But there is a danger in relying too
heavily on the computer as a support to one's identity. Placing all your
eggs in one basket is never a good idea. The system may crash at exactly
the wrong moment. The hard-drive may fail. For any of a wide variety of
reasons, your treasured machine may be taken from you. The rug has been
pulled out from under your feet. You feel betrayed, abandoned, lost.....
resulting in anger and depression.
Perhaps all computer transferences
involve a blending of the user's mind with the "cyberspace" created by
the machine. Cyberspace indeed is a psychological space, an extension of the user's intrapsychic world.
Using psychoanalytic terms, we would say that computers create a
transitional space - an intermediate zone between self and other -
where identifications, partial identifications, internalizations, and
introjects interact with each other. In more plain language, we would
say that cyberspace is a zone where the big and little bits of our
parents and siblings that we've taken into our own minds and
personalities become free to express themselves, to play, work,
fight, and, ideally, make peace with each other.
How Do You Know It's Transference?
Psychological reactions to one's
computer (and any significant "other") may be a complex combination of
some or all of the types of transference described above. Mother,
father, and sibling transferences can interact and change over time.
It's often difficult detecting the interpersonal origin of one's
thoughts or feelings towards the silicone-other. When thinking about
transferences in real life, clinicians often ask themselves, "Who is
doing what to whom?"
So how do you know when you're having
one of these transference reactions to your computer? .... There are
some tell-tale signs. When you want to throw the damn thing against
the wall. When it "makes you" feel betrayed and disappointed. When you
feel lonely and empty because you have not had enough time to spend with
it. When you often want to be at your keyboard more than you want to be
with family and friends, or when those people comment on how attached or
emotional you get towards it. Any seemingly exaggerated or
"inappropriately" strong feelings towards your machine probably means
you think of it as more than just a machine.
Transference also may be rearing its
head whenever one feels addicted (see "Why is
This Thing Eating My Life"). Computer addictions often mean that
the user is attempting to use the cyberworld to satisfy some strong
internal need, but the strategy never quite works. One never feels fully
satisfied or complete because the frustrated need arises from something
that was or is missing from one's relationship to real world people. The
computer has become an inadequate substitute target for that unfulfilled
Adult and Machine
Growing up into a mature adult is a
gradual process of realizing how the mental models from our childhood
have shaped our relationships and our lives. Sometimes these models
steer us in the right direction - towards the right people and
activities - and thereby enrich our lives. Sometimes not. We may need
to challenge, develop, or outright abandon some of them.
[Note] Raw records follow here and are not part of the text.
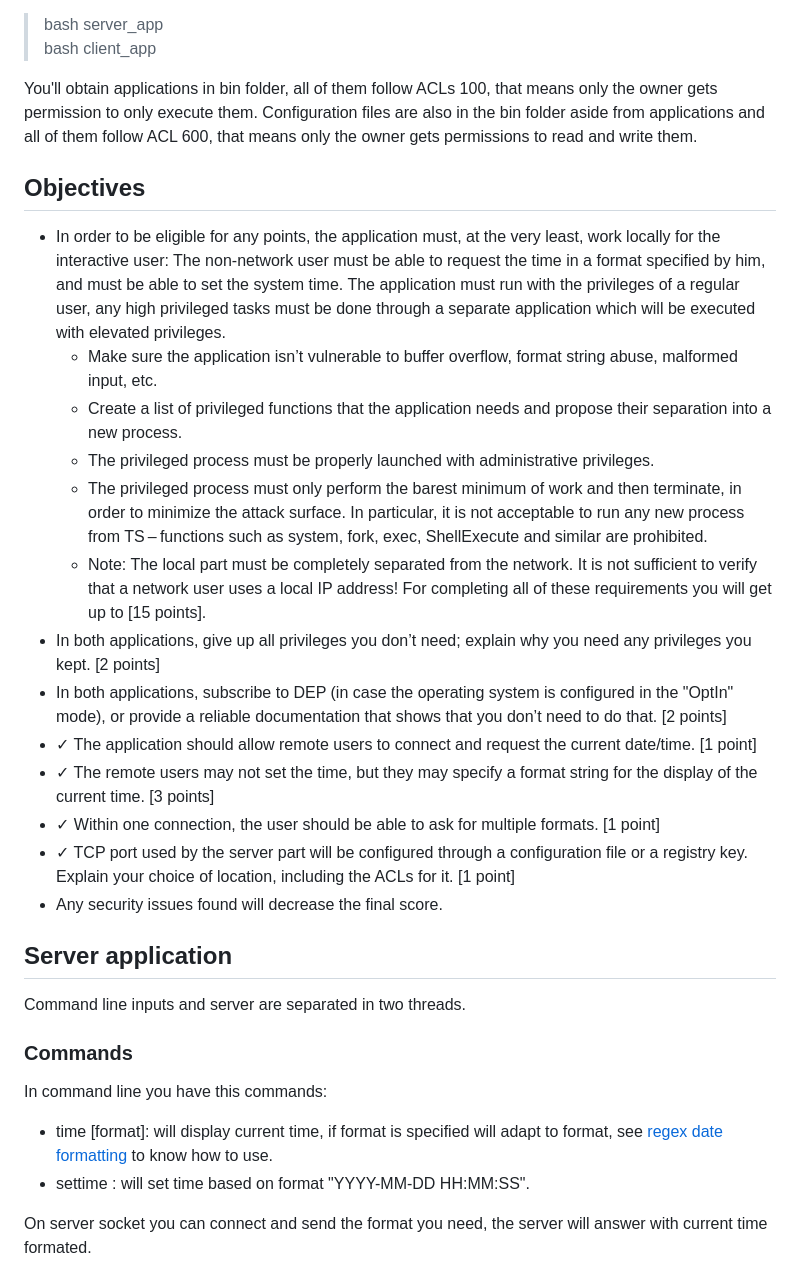
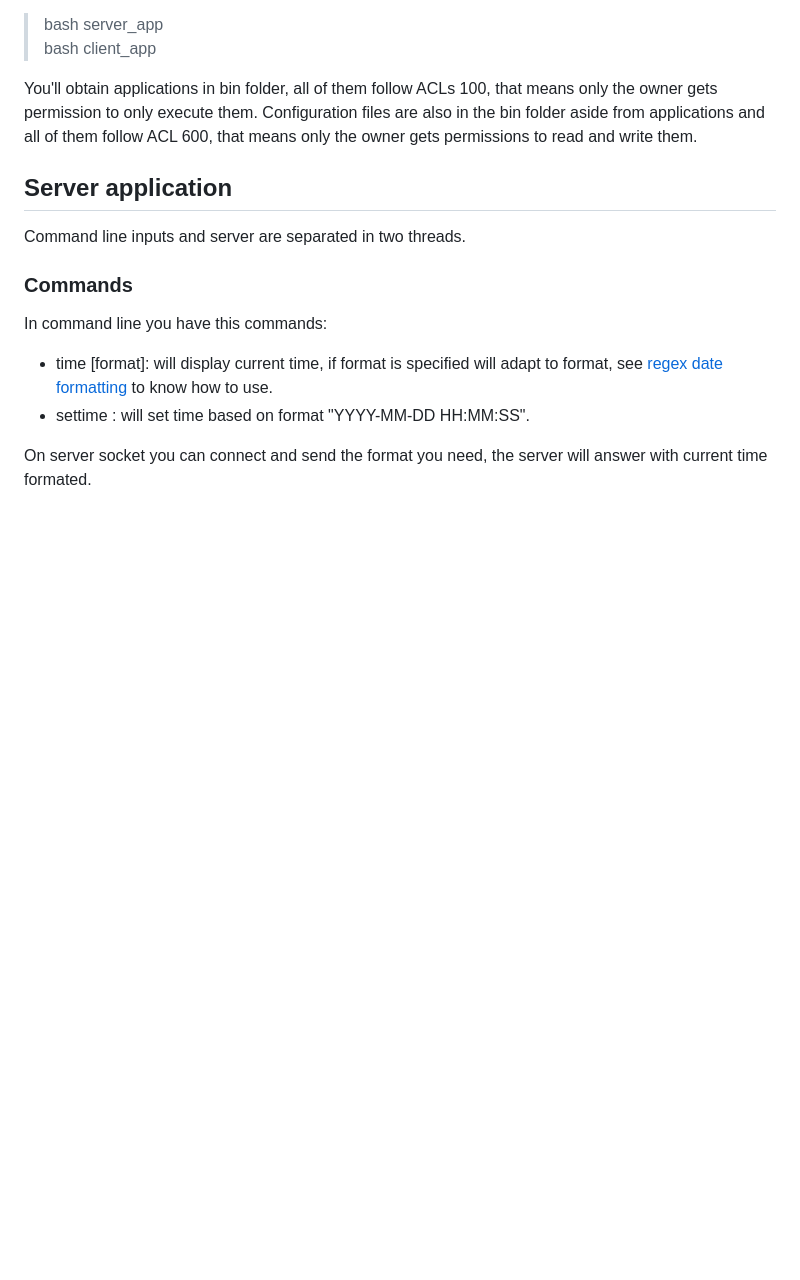
Before and after one commit to ChadEstoupStreiff/NetworkClock, a Markdown page: README.md, the part around the change. Drawn GitHub-style; blank space fills up the shorter version.

```diff
--- a/README.md
+++ b/README.md
@@ -12,21 +12,6 @@ After editing config files, you can launch server or client by executing those c
 
 You'll obtain applications in bin folder, all of them follow ACLs 100, that means only the owner gets permission to only execute them. Configuration files are also in the bin folder aside from applications and all of them follow ACL 600, that means only the owner gets permissions to read and write them.
 
-## Objectives
-- In order to be eligible for any points, the application must, at the very least, work locally for the interactive user: The non-network user must be able to request the time in a format specified by him, and must be able to set the system time. The application must run with the privileges of a regular user, any high privileged tasks must be done through a separate application which will be executed with elevated privileges.
-    - Make sure the application isn’t vulnerable to buffer overflow, format string abuse, malformed input, etc.
-    - Create a list of privileged functions that the application needs and propose their separation into a new process.
-    - The privileged process must be properly launched with administrative privileges.
-    - The privileged process must only perform the barest minimum of work and then terminate, in order to minimize the attack surface. In particular, it is not acceptable to run any new process from TS – functions such as system, fork, exec, ShellExecute and similar are prohibited.
-    - Note: The local part must be completely separated from the network. It is not sufficient to verify that a network user uses a local IP address!
-    For completing all of these requirements you will get up to [15 points].
-- In both applications, give up all privileges you don’t need; explain why you need any privileges you kept. [2 points]
-- In both applications, subscribe to DEP (in case the operating system is configured in the "OptIn" mode), or provide a reliable documentation that shows that you don’t need to do that. [2 points]
-- ✓ The application should allow remote users to connect and request the current date/time. [1 point]
-- ✓ The remote users may not set the time, but they may specify a format string for the display of the current time. [3 points]
-- ✓ Within one connection, the user should be able to ask for multiple formats. [1 point]
-- ✓ TCP port used by the server part will be configured through a configuration file or a registry key. Explain your choice of location, including the ACLs for it. [1 point]
-- Any security issues found will decrease the final score.
 ## Server application
 Command line inputs and server are separated in two threads.
 
```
In all cases,
the enlightening path is to see these models for what they are - simply
models. After all, the computer is not Mom, Dad, Sister, or Brother.
It's just a computer. Once you fully realize that, you become free to
enjoy cyberspace in the ways that you wish, without any unconscious
Back To Part I
Why is This Thing Eating My Life?: Computer
and Cyberspace Addiction at the Palace
John Suler, PhD, is Professor of Psychology
at Rider University and a practicing clinical psychologist. He has published
on psychotherapy, mental imagery, and eastern philosophy. He currently maintains
several web sites.